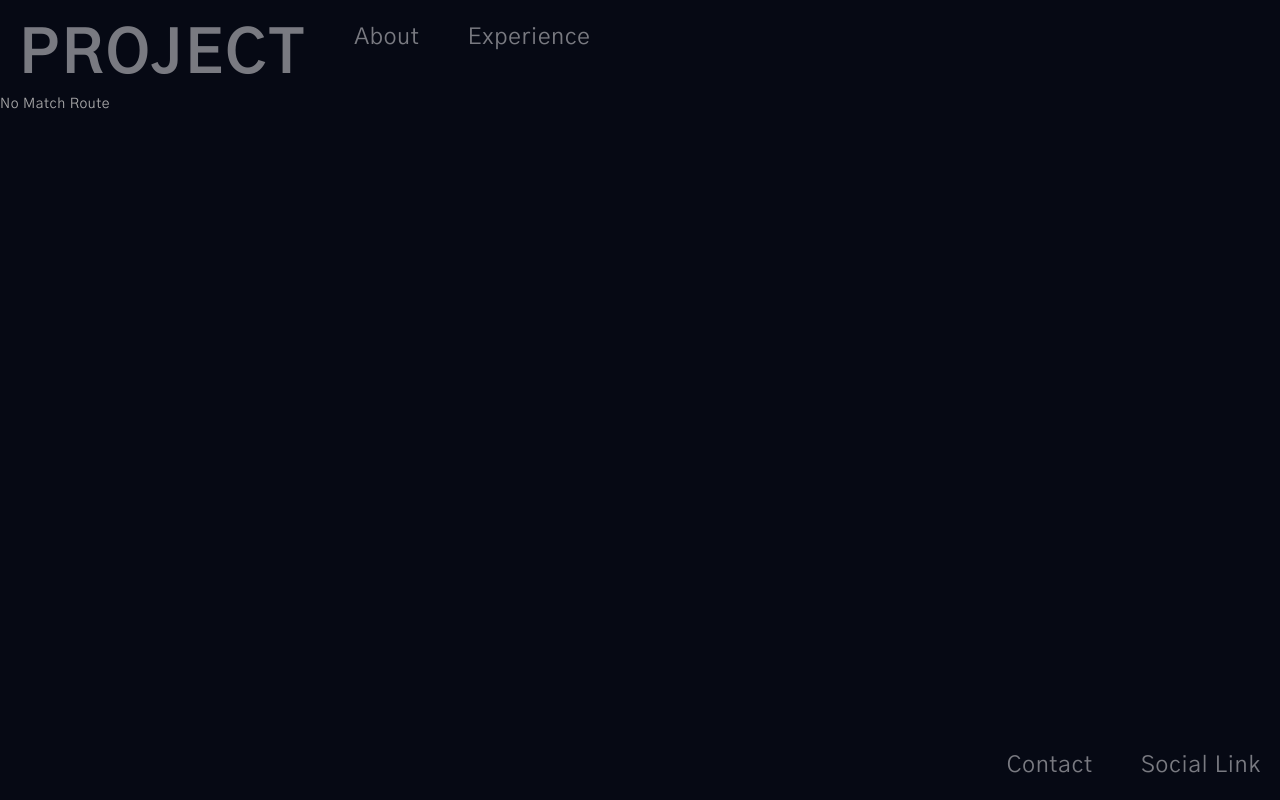
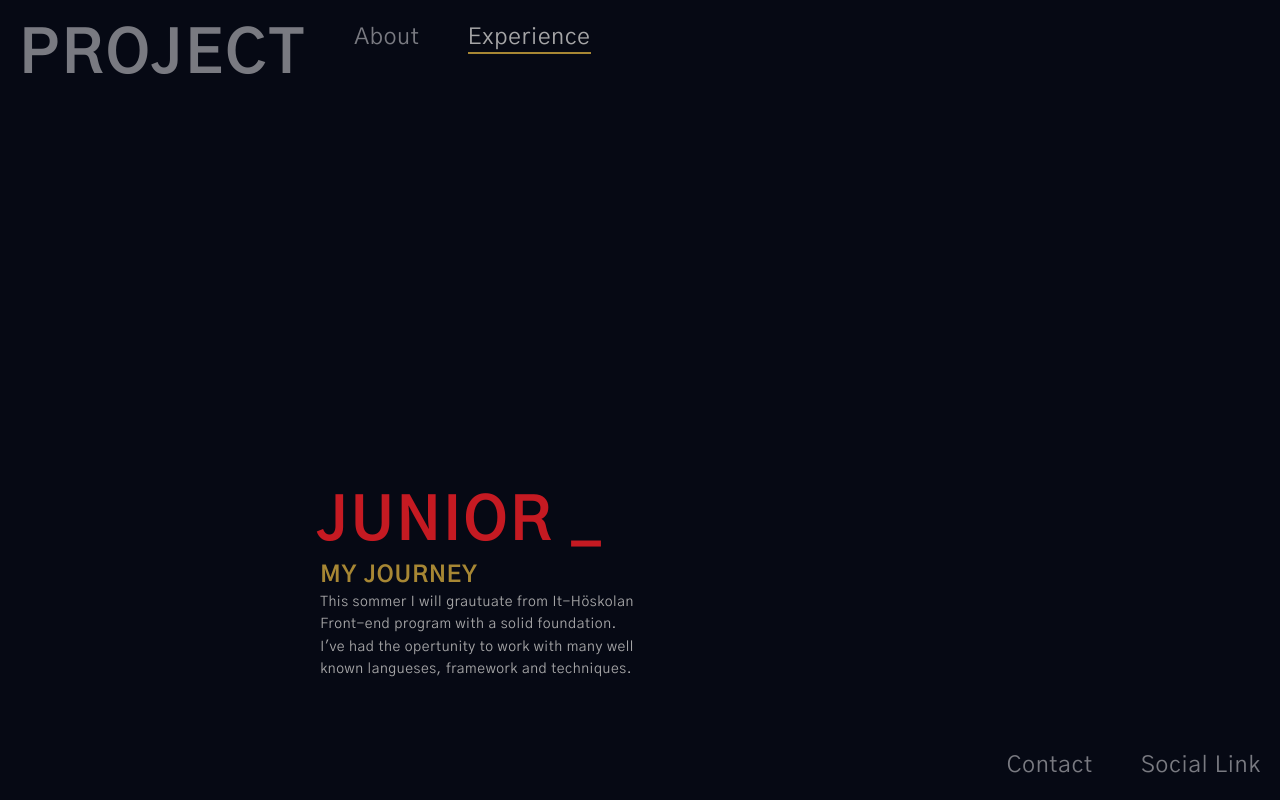
Before and after one commit to carl-vanman/Portfolio, a React (Create React App) app: page /experience in a window 1280 px wide. Built offline with nearby package versions, Linux system fonts and the light colour scheme.

Commit message:
thinking of how to show skills

```diff
--- a/src/App.jsx
+++ b/src/App.jsx
@@ -3,7 +3,7 @@ import { Routes, Route } from "react-router-dom";
 import Layout from "./routes/Layout";
 import Projects from "./routes/Projects";
 import About from "./routes/About";
-import Experiance from "./routes/Experiance";
+import Experience from "./routes/Experience";
 import NoMatch from "./routes/NoMatch";
 import TestProjectOne from "./routes/TestProjectOne";
 import TestProjectTwo from "./routes/TestProjectTwo";
@@ -16,7 +16,7 @@ function App() {
             <Route path="/" element={<Layout />}>
                 <Route index element={<About />} />
                 <Route path="/" element={<About />} />
-                <Route path="experence" element={<Experiance />} />
+                <Route path="experience" element={<Experience />} />
                 <Route path="projects" element={<Projects />} />
                 <Route path="contact" element={<Contact />} />
                 <Route path="projectOne" element={<TestProjectOne />} />
--- a/src/components/navigation/TopNavigation.jsx
+++ b/src/components/navigation/TopNavigation.jsx
@@ -42,7 +42,7 @@ const TopNavigation = () => {
                             className={({ isActive }) =>
                                 isActive ? "link--active" : ""
                             }
-                            to="/experence"
+                            to="/experience"
                             onClick={() => setShow(false)}
                         >
                             Experience
--- a/src/routes/About.jsx
+++ b/src/routes/About.jsx
@@ -11,7 +11,7 @@ const About = () => {
                             こんにちは
                         </span>
                     </h3>
-                    <h5 className={styles.sub_heading}>Nice to meet you.</h5>
+                    <h5 className={styles.sub_heading}>Nice to meet you</h5>
                 </header>
                 <div className={styles.body_text}>
                     <p>
@@ -23,7 +23,7 @@ const About = () => {
                     </p>
                 </div>
             </article>
-            <div className={styles.circle}></div>
+            {/* <div className={styles.circle}></div> */}
         </section>
     );
 };
--- a/src/routes/Experiance.jsx
+++ /dev/null
@@ -1,9 +0,0 @@
-const Experiance = () => {
-    return (
-        <>
-            <p>Experiance</p>
-        </>
-    );
-};
-
-export default Experiance;
--- /dev/null
+++ b/src/routes/Experience.jsx
@@ -0,0 +1,43 @@
+/* import { useState } from "react"; */
+import styles from "./Experience.module.css";
+
+const Experience = () => {
+    /* const [experienceList] = useState([
+        "Html",
+        "Css",
+        "Javascript",
+        "Typescript",
+        "React.js",
+        "React Native",
+        "Vue.js",
+        "Contentful",
+        "Gatsby",
+        "GraphQL",
+        "Wordpress",
+        "Php",
+        "Node.js",
+        "Azure",
+        "Figma",
+    ]); */
+
+    return (
+        <section className={`primary-wrapper ${styles.wrapper}`}>
+            <article className={styles.experience_container}>
+                <header>
+                    <h3 className={styles.heading}>Junior _</h3>
+                    <h5 className={styles.sub_heading}>My journey</h5>
+                </header>
+                <div className={styles.body_text}>
+                    <p>
+                        This sommer I will grautuate from It-Höskolan Front-end
+                        program with a solid foundation. <br /> I've had the
+                        opertunity to work with many well known langueses,
+                        framework and techniques.
+                    </p>
+                </div>
+            </article>
+        </section>
+    );
+};
+
+export default Experience;
--- /dev/null
+++ b/src/routes/Experience.module.css
@@ -0,0 +1,56 @@
+.wrapper {
+    height: 100%;
+    width: 100%;
+    display: grid;
+    grid-template-columns: 8fr 1fr 1fr 3fr 20fr;
+    grid-template-rows: 13fr 2fr 1fr 5fr;
+    overflow-y: scroll;
+    overflow-x: hidden;
+}
+
+.experience_container {
+    grid-column: 2 / -1;
+    grid-row: 2 / -1;
+}
+
+.heading {
+    /* position: relative; */
+    /* width: fit-content; */
+    text-transform: uppercase;
+    color: var(--clr-secondary);
+    margin-left: -4px;
+}
+
+.sub_heading {
+    text-transform: uppercase;
+    color: var(--clr-secondary-disable);
+    animation: sub-heading 1s ease;
+}
+
+.body_text {
+    /* width: fit-content; */
+    animation: content 2s ease-in;
+}
+
+@keyframes sub-heading {
+    0% {
+        margin-left: -24px;
+        opacity: 0;
+    }
+    100% {
+        margin-left: -2px;
+        opacity: 1;
+    }
+}
+
+@keyframes content {
+    0% {
+        opacity: 0;
+    }
+    50% {
+        opacity: 0;
+    }
+    100% {
+        opacity: 1;
+    }
+}
```
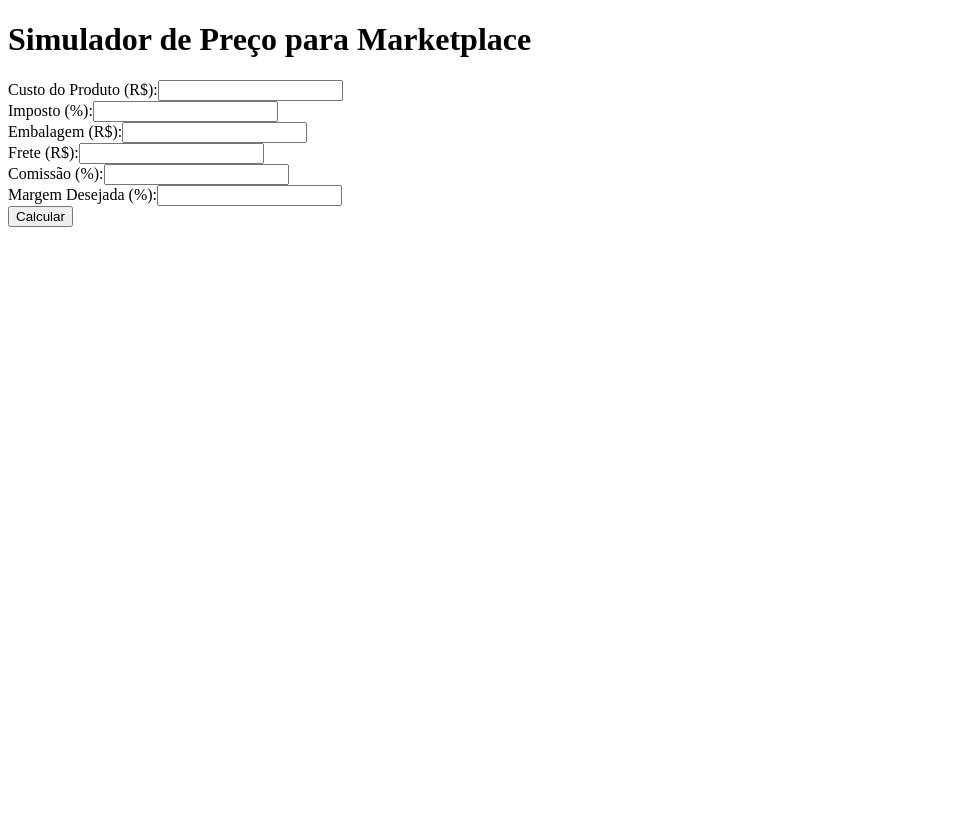
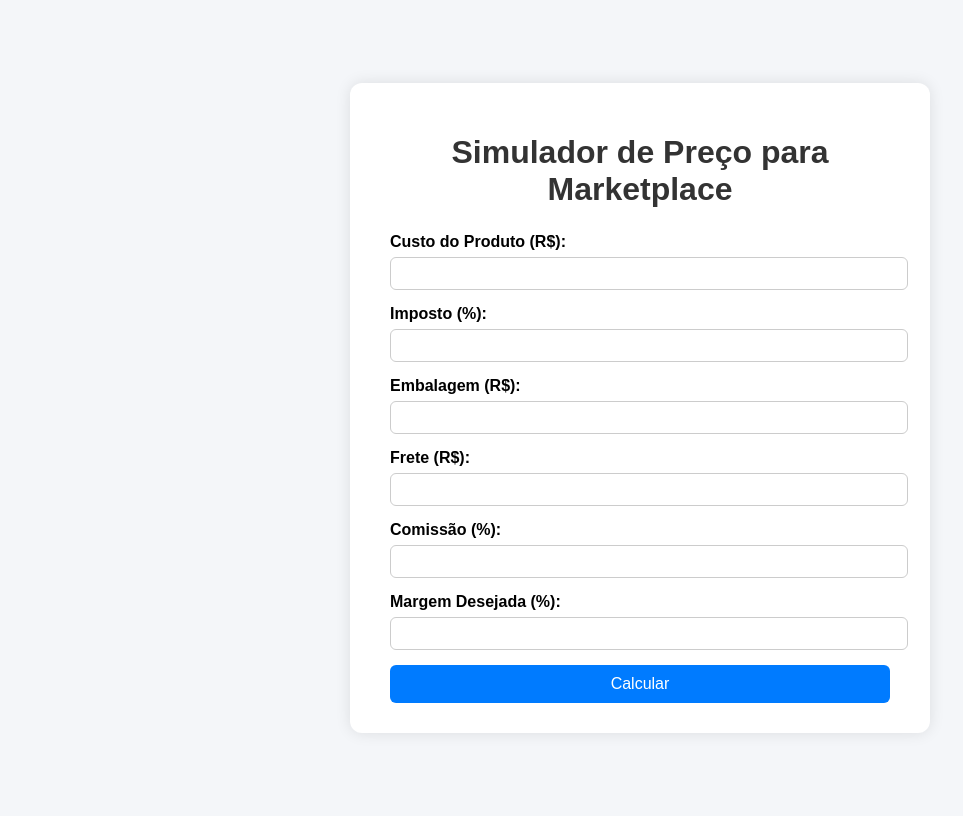
Before and after one commit to Lucastiru/simulador-preco-marketplace, a Flask app: page / in a window 1280 px wide. Shown: the whole page, without its empty margins (0-963 px from the left). Before the commit the page ends 227 px from the top, so only its background shows below. Run offline with Flask 3, Linux system fonts and the light colour scheme.

Commit message:
Update index.html

```diff
--- a/templates/index.html
+++ b/templates/index.html
@@ -3,24 +3,106 @@
 <head>
     <meta charset="UTF-8">
     <title>Simulador de Preço</title>
+    <style>
+        body {
+            font-family: Arial, sans-serif;
+            background-color: #f4f6f9;
+            display: flex;
+            justify-content: center;
+            align-items: center;
+            height: 100vh;
+        }
+
+        .container {
+            background: white;
+            padding: 30px 40px;
+            border-radius: 12px;
+            box-shadow: 0 0 15px rgba(0, 0, 0, 0.1);
+            width: 100%;
+            max-width: 500px;
+        }
+
+        h1 {
+            text-align: center;
+            margin-bottom: 25px;
+            color: #333;
+        }
+
+        label {
+            display: block;
+            margin-bottom: 6px;
+            font-weight: bold;
+        }
+
+        input[type="text"], input[type="number"] {
+            width: 100%;
+            padding: 8px;
+            margin-bottom: 15px;
+            border: 1px solid #ccc;
+            border-radius: 6px;
+        }
+
+        button {
+            width: 100%;
+            padding: 10px;
+            background-color: #007bff;
+            color: white;
+            border: none;
+            border-radius: 6px;
+            font-size: 16px;
+            cursor: pointer;
+        }
+
+        button:hover {
+            background-color: #0056b3;
+        }
+
+        .resultado {
+            margin-top: 25px;
+            padding: 15px;
+            background: #e7f4e4;
+            border-left: 5px solid #28a745;
+            border-radius: 6px;
+        }
+
+        .resultado p {
+            margin: 5px 0;
+            font-weight: bold;
+        }
+    </style>
 </head>
 <body>
+    <div class="container">
         <h1>Simulador de Preço para Marketplace</h1>
         <form method="POST">
-        <label>Custo do Produto (R$):</label><input name="custo"><br>
-        <label>Imposto (%):</label><input name="imposto"><br>
-        <label>Embalagem (R$):</label><input name="embalagem"><br>
-        <label>Frete (R$):</label><input name="frete"><br>
-        <label>Comissão (%):</label><input name="comissao"><br>
-        <label>Margem Desejada (%):</label><input name="margem"><br>
+            <label>Custo do Produto (R$):</label>
+            <input name="custo" type="number" step="0.01" required>
+
+            <label>Imposto (%):</label>
+            <input name="imposto" type="number" step="0.01" required>
+
+            <label>Embalagem (R$):</label>
+            <input name="embalagem" type="number" step="0.01" required>
+
+            <label>Frete (R$):</label>
+            <input name="frete" type="number" step="0.01" required>
+
+            <label>Comissão (%):</label>
+            <input name="comissao" type="number" step="0.01" required>
+
+            <label>Margem Desejada (%):</label>
+            <input name="margem" type="number" step="0.01" required>
+
             <button type="submit">Calcular</button>
         </form>
 
         {% if resultado %}
-        <h2>Resultado:</h2>
-        <p>Preço de Venda Ideal: R$ {{ resultado.preco_venda }}</p>
-        <p>Lucro Líquido: R$ {{ resultado.lucro_liquido }}</p>
-        <p>Margem Líquida: {{ resultado.margem_liquida }}%</p>
+        <div class="resultado">
+            <p>💰 Preço de Venda Ideal: R$ {{ resultado.preco_venda }}</p>
+            <p>📈 Lucro Líquido: R$ {{ resultado.lucro_liquido }}</p>
+            <p>📊 Margem Líquida: {{ resultado.margem_liquida }}%</p>
+        </div>
         {% endif %}
+    </div>
 </body>
 </html>
```
Lines whose indentation alone changed are shown as unchanged.
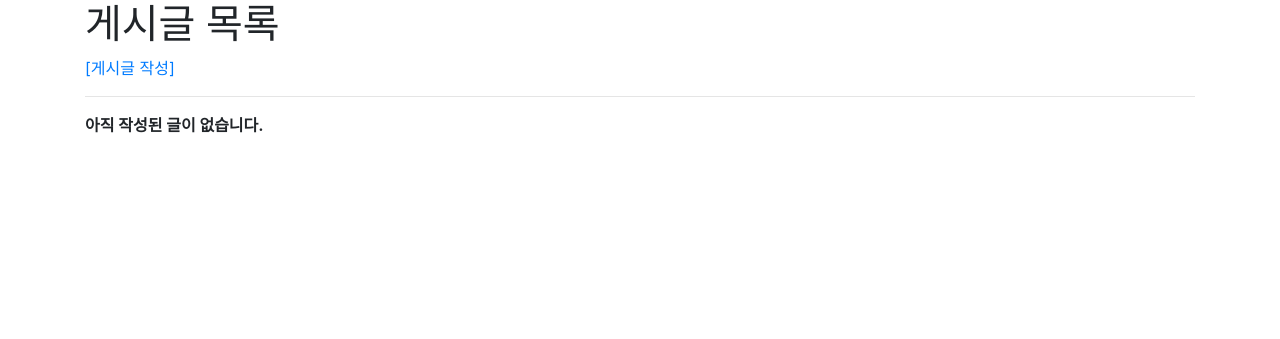
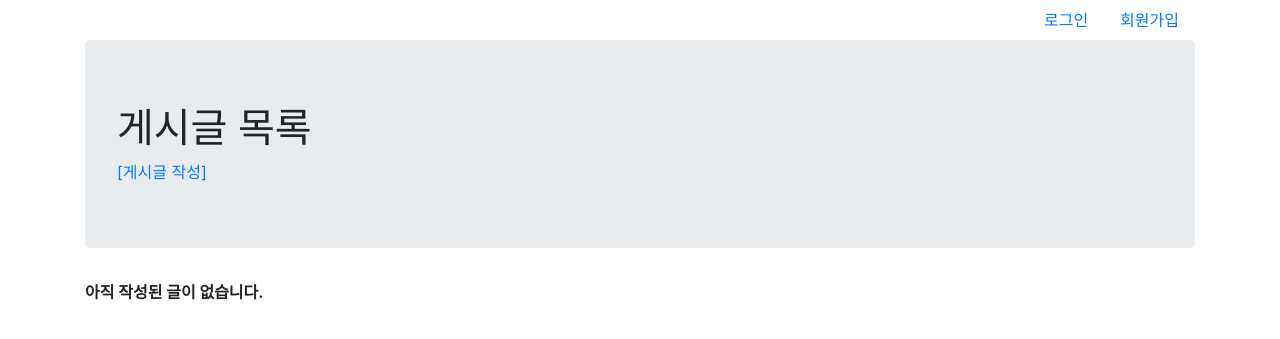
Before and after one commit to KimRanA/django-form, a Django app: page /boards/ in a window 1280 px wide. Shown: the top 339 px of the page. Run offline with Django 3.2, Linux system fonts and the light colour scheme; data that the repository does not hold is empty; some libraries are stand-ins or nearby versions.

Commit message:
Apply bootstrap to index page

```diff
--- a/boards/templates/boards/index.html
+++ b/boards/templates/boards/index.html
@@ -1,14 +1,33 @@
 {% extends 'boards/base.html' %}
 
 {% block body %}
-<h1>게시글 목록</h1>
+<ul class="nav justify-content-end">
+  <li class="nav-item">
+    <a class="nav-link" href="#">로그인</a>
+  </li>
+  <li class="nav-item">
+    <a class="nav-link" href="#">회원가입</a>
+  </li>
+</ul>
+
+
+<div class = "jumbotron">
+    <h1>게시글 목록</h1>
 <a href = "{% url 'boards:create' %}">[게시글 작성]</a> <!--샵은 아직 아무것도 하지 않겠다.-->
-<hr />
+
+</div>
+
+
 {% for board in boards %}
-    <!-- 1. 첫번째 글 -->
-    <p>{{board.pk}}. {{board.title}}</p>
-    <a href = "{% url 'boards:detail' board.pk %}">[글 상세보기]</a>
-    <hr />
+    <div class="card">
+        <div class="card-body">
+        <!-- 1. 첫번째 글 -->
+        <p>{{board.pk}}. {{board.title}}</p>
+        <a class="btn btn-info" href = "{% url 'boards:detail' board.pk %}">[글 상세보기]</a>
+        </div>
+    </div>
+    <br />
+
 {% empty %}
     <p><strong>아직 작성된 글이 없습니다.</strong></p>
 {% endfor %}
```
◇ ◇ ◇ ◇
Prompt: Only the lines that contain the string "templates" should be copied from the entries above.

Answer space:
--- a/templates/index.html
+++ b/templates/index.html
--- a/boards/templates/boards/index.html
+++ b/boards/templates/boards/index.html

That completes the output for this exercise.